##### SUPPLIED DATA
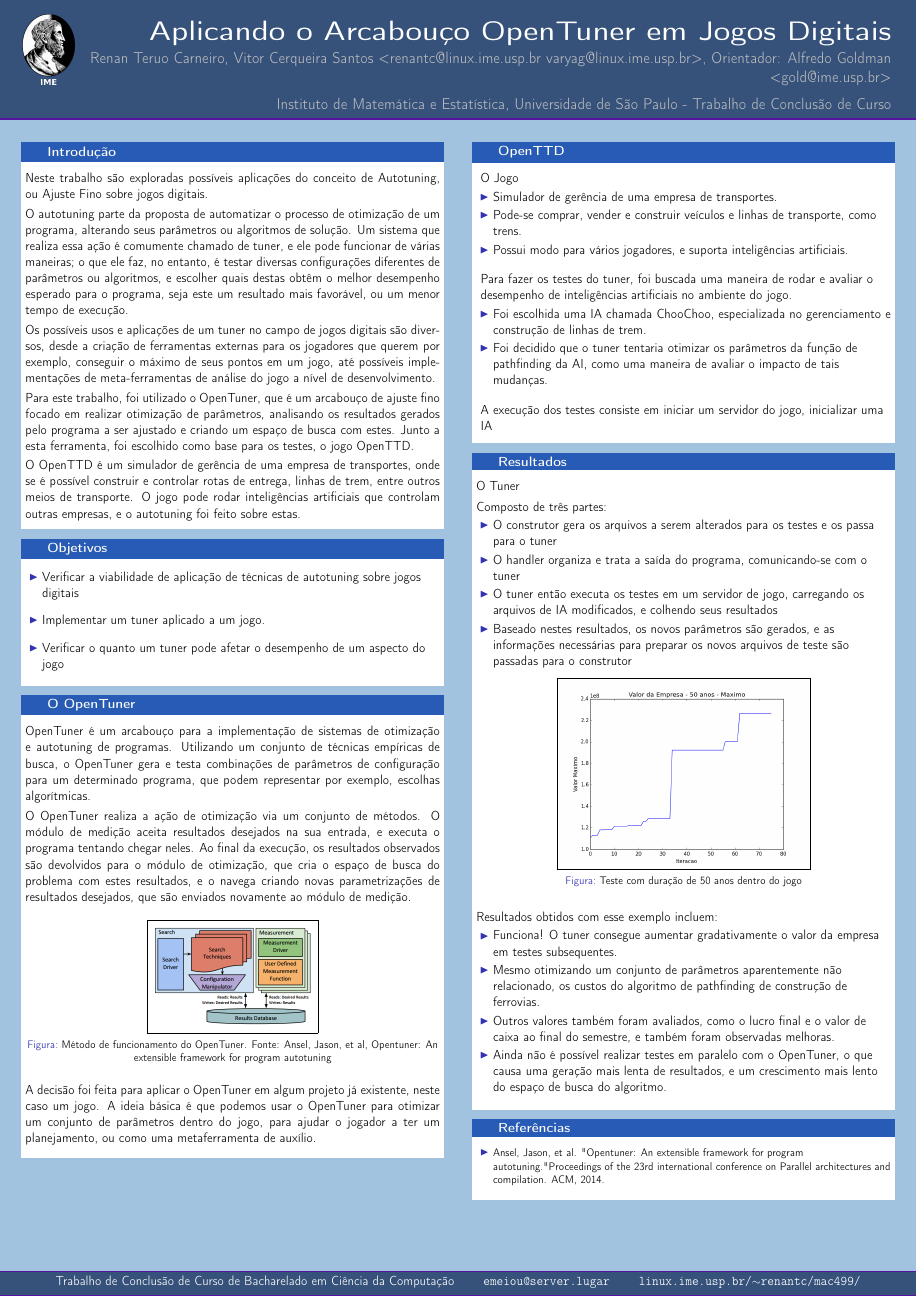
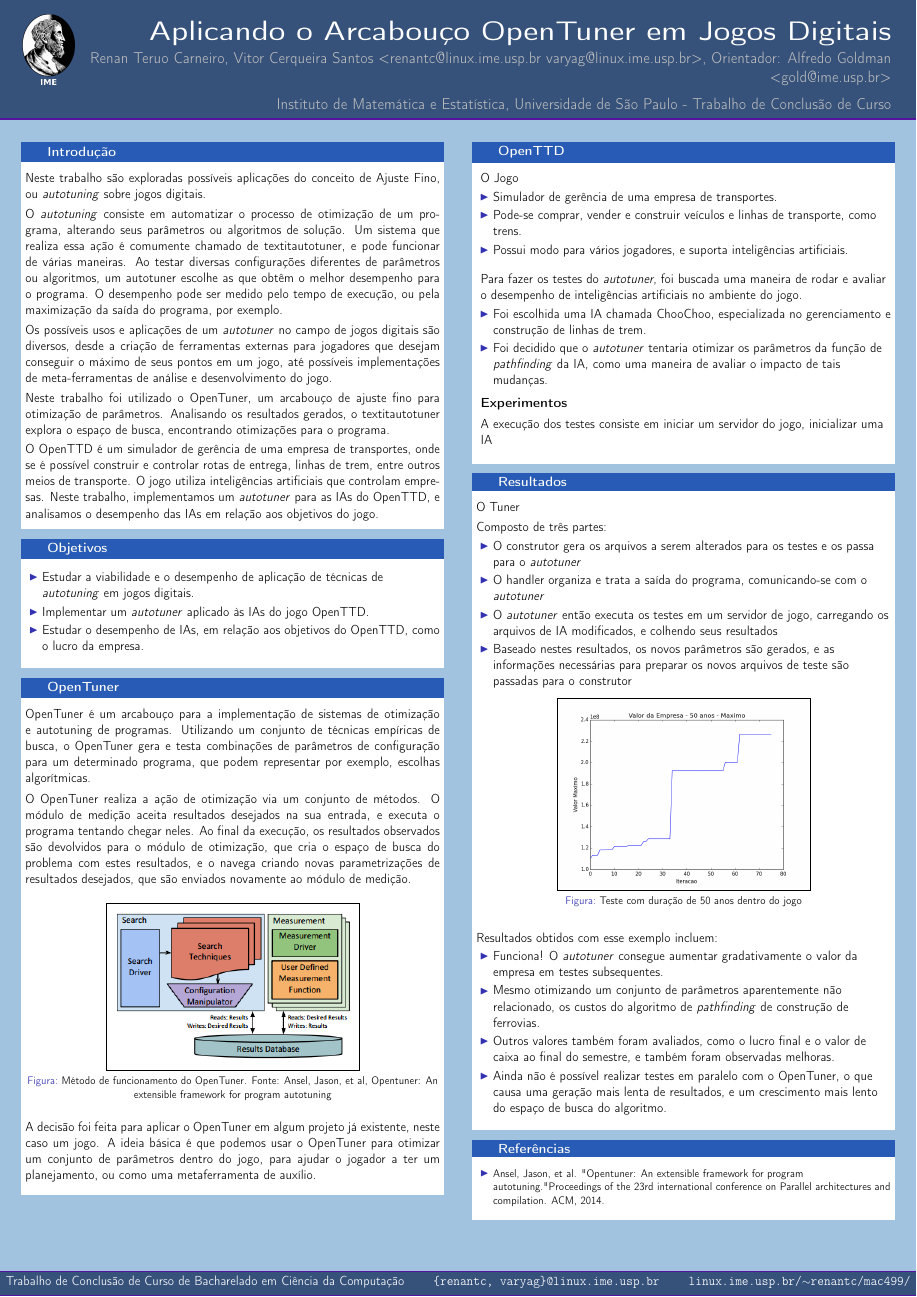
Before and after one commit to imano-ob/tccbib, a LaTeX poster (poster/poster.tex, which reads poster/beamerthemeazul.sty): the whole page. Compiled offline with pdfLaTeX.

Commit message:
Introdução e layout do Pôster

```diff
--- a/poster/beamerthemeazul.sty
+++ b/poster/beamerthemeazul.sty
@@ -118,7 +118,7 @@
   \begin{beamercolorbox}[ht=4ex,leftskip=1.0cm,rightskip=1.0cm]{footline}%
     \begin{center}
       Trabalho de Conclus\~ao de Curso de Bacharelado em Ci\^encia da Computa\c{c}\~ao \qquad
-      \texttt{emeiou@server.lugar} \qquad
+      \texttt{\{renantc, varyag\}@linux.ime.usp.br} \qquad
       \texttt{linux.ime.usp.br/$\sim$renantc/mac499/}
       \vskip1ex
     \end{center}
--- a/poster/poster.tex
+++ b/poster/poster.tex
@@ -65,23 +65,23 @@
 
             \begin{block}{Introdução}
             \justifying
-                Neste trabalho são exploradas possíveis aplicações do conceito de Autotuning, ou Ajuste Fino sobre jogos digitais.
+                Neste trabalho são exploradas possíveis aplicações do conceito de Ajuste Fino, ou \textit{autotuning} sobre jogos digitais.
 
                 \vspace*{0.15cm}
 
-                O autotuning parte da proposta de automatizar o processo de otimização de um programa, alterando seus parâmetros ou algoritmos de solução. Um sistema que realiza essa ação é comumente chamado de tuner, e ele pode funcionar de várias maneiras; o que ele faz, no entanto, é testar diversas configurações diferentes de parâmetros ou algoritmos, e escolher quais destas obtêm o melhor desempenho esperado para o programa, seja este um resultado mais favorável, ou um menor tempo de execução.
+                O \textit{autotuning} consiste em automatizar o processo de otimização de um programa, alterando seus parâmetros ou algoritmos de solução. Um sistema que realiza essa ação é comumente chamado de textit{autotuner}, e pode funcionar de várias maneiras. Ao testar diversas configurações diferentes de parâmetros ou algoritmos, um autotuner escolhe as que obtêm o melhor desempenho para o programa. O desempenho pode ser medido pelo tempo de execução, ou pela maximização da saída do programa, por exemplo.
 
                 \vspace*{0.15cm}
 
-                Os possíveis usos e aplicações de um tuner no campo de jogos digitais são diversos, desde a criação de ferramentas externas para os jogadores que querem por exemplo, conseguir o máximo de seus pontos em um jogo, até possíveis implementações de meta-ferramentas de análise do jogo a nível de desenvolvimento.
+                Os possíveis usos e aplicações de um \textit{autotuner} no campo de jogos digitais são diversos, desde a criação de ferramentas externas para jogadores que desejam conseguir o máximo de seus pontos em um jogo, até possíveis implementações de meta-ferramentas de análise e desenvolvimento do jogo.
 
                 \vspace*{0.15cm}
 
-                Para este trabalho, foi utilizado o OpenTuner, que é um arcabouço de ajuste fino focado em realizar otimização de parâmetros, analisando os resultados gerados pelo programa a ser ajustado e criando um espaço de busca com estes. Junto a esta ferramenta, foi escolhido como base para os testes, o jogo OpenTTD.
+                Neste trabalho foi utilizado o OpenTuner, um arcabouço de ajuste fino para otimização de parâmetros. Analisando os resultados gerados, o textit{autotuner} explora o espaço de busca, encontrando otimizações para o programa.
 
                 \vspace*{0.15cm}
 
-                O OpenTTD é um simulador de gerência de uma empresa de transportes, onde se é possível construir e controlar rotas de entrega, linhas de trem, entre outros meios de transporte. O jogo pode rodar inteligências artificiais que controlam outras empresas, e o autotuning foi feito sobre estas.
+                O OpenTTD é um simulador de gerência de uma empresa de transportes, onde se é possível construir e controlar rotas de entrega, linhas de trem, entre outros meios de transporte. O jogo utiliza inteligências artificiais que controlam empresas. Neste trabalho, implementamos um \textit{autotuner} para as IAs do OpenTTD, e analisamos o desempenho das IAs em relação aos objetivos do jogo.
 
 %                \textbf{AAAAAAAAAAAAAAAAAAA}
 
@@ -93,22 +93,16 @@
             \begin{block}{Objetivos}
               \justifying
               \begin{itemize}
-                \item Verificar a viabilidade de aplicação de técnicas de autotuning sobre jogos digitais
-
-                \vspace*{0.4cm}
-
-                \item Implementar um tuner aplicado a um jogo.
-
-                \vspace*{0.4cm}
-
-                \item Verificar o quanto um tuner pode afetar o desempenho de um aspecto do jogo
+                \item Estudar a viabilidade e o desempenho de aplicação de técnicas de \textit{autotuning} em jogos digitais.
+                \item Implementar um \textit{autotuner} aplicado às IAs do jogo OpenTTD.
+                \item Estudar o desempenho de IAs, em relação aos objetivos do OpenTTD, como o lucro da empresa.
               \end{itemize}
               \vspace*{0.2cm}
             \end{block}
 
             \vspace*{0.2cm}
 
-            \begin{block}{O OpenTuner}
+            \begin{block}{OpenTuner}
             \justifying
                 OpenTuner é um arcabouço para a implementação de sistemas de otimização e autotuning de programas. Utilizando um conjunto de técnicas empíricas de busca, o OpenTuner gera e testa combinações de parâmetros de configuração para um determinado programa, que podem representar por exemplo, escolhas algorítmicas.
 
@@ -120,7 +114,7 @@
 
 
                 \begin{figure}[h]
-                  \fbox{\includegraphics[width=0.4\textwidth]{OpenTuner.png}}
+                  \fbox{\includegraphics[width=0.6\textwidth]{OpenTuner.png}}
                   \caption{Método de funcionamento do OpenTuner.
                     Fonte: Ansel, Jason, et al, Opentuner: An extensible framework for program autotuning}
                 \end{figure}
@@ -161,17 +155,20 @@
                 \end{itemize}
 
                 \vspace*{0.5cm}
-                Para fazer os testes do tuner, foi buscada uma maneira de rodar e avaliar o desempenho de inteligências artificiais no ambiente do jogo.
+                Para fazer os testes do \textit{autotuner}, foi buscada uma maneira de rodar e avaliar o desempenho de inteligências artificiais no ambiente do jogo.
                 \begin{itemize}
                   \item Foi escolhida uma IA chamada ChooChoo, especializada no gerenciamento e construção de linhas de trem.
-                  \item Foi decidido que o tuner tentaria otimizar os parâmetros da função de pathfinding da AI, como uma maneira de avaliar o impacto de tais mudanças.
+                  \item Foi decidido que o \textit{autotuner} tentaria otimizar os parâmetros da função de \textit{pathfinding} da IA, como uma maneira de avaliar o impacto de tais mudanças.
                 \end{itemize}
 
-                \vspace*{0,5cm}
+                \vspace*{0,2cm}
 
+                \textbf{Experimentos}
+
+                \vspace*{0.2cm}
                 A execução dos testes consiste em iniciar um servidor do jogo, inicializar uma IA
 
-                \vspace*{0.2cm}
+                \vspace*{0.5cm}
             \end{block}
 
             \vspace*{0.2cm}
@@ -184,9 +181,9 @@
 
                 Composto de três partes:
                 \begin{itemize}
-                	\item O construtor gera os arquivos a serem alterados para os testes e os passa para o tuner
-                	\item O handler organiza e trata a saída do programa, comunicando-se com o tuner
-                	\item O tuner então executa os testes em um servidor de jogo, carregando os arquivos de IA modificados, e colhendo seus resultados
+                	\item O construtor gera os arquivos a serem alterados para os testes e os passa para o \textit{autotuner}
+                	\item O handler organiza e trata a saída do programa, comunicando-se com o \textit{autotuner}
+                	\item O \textit{autotuner} então executa os testes em um servidor de jogo, carregando os arquivos de IA modificados, e colhendo seus resultados
                 	\item Baseado nestes resultados, os novos parâmetros são gerados, e as informações necessárias para preparar os novos arquivos de teste são passadas para o construtor
                 \end{itemize}
 
@@ -200,8 +197,8 @@
 
                 Resultados obtidos com esse exemplo incluem:
                 \begin{itemize}
-                  \item Funciona! O tuner consegue aumentar gradativamente o valor da empresa em testes subsequentes.
-                  \item Mesmo otimizando um conjunto de parâmetros aparentemente não relacionado, os custos do algoritmo de pathfinding de construção de ferrovias.
+                  \item Funciona! O \textit{autotuner} consegue aumentar gradativamente o valor da empresa em testes subsequentes.
+                  \item Mesmo otimizando um conjunto de parâmetros aparentemente não relacionado, os custos do algoritmo de \textit{pathfinding} de construção de ferrovias.
                   \item Outros valores também foram avaliados, como o lucro final e o valor de caixa ao final do semestre, e também foram observadas melhoras.
                   \item Ainda não é possível realizar testes em paralelo com o OpenTuner, o que causa uma geração mais lenta de resultados, e um crescimento mais lento do espaço de busca do algoritmo.
                 \end{itemize}
```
##########
▸ WORK TASK: Identify the lines above that contain the word "texttt", then copy them.

▸ RESPONSE BELOW:
-      \texttt{emeiou@server.lugar} \qquad
+      \texttt{\{renantc, varyag\}@linux.ime.usp.br} \qquad
       \texttt{linux.ime.usp.br/$\sim$renantc/mac499/}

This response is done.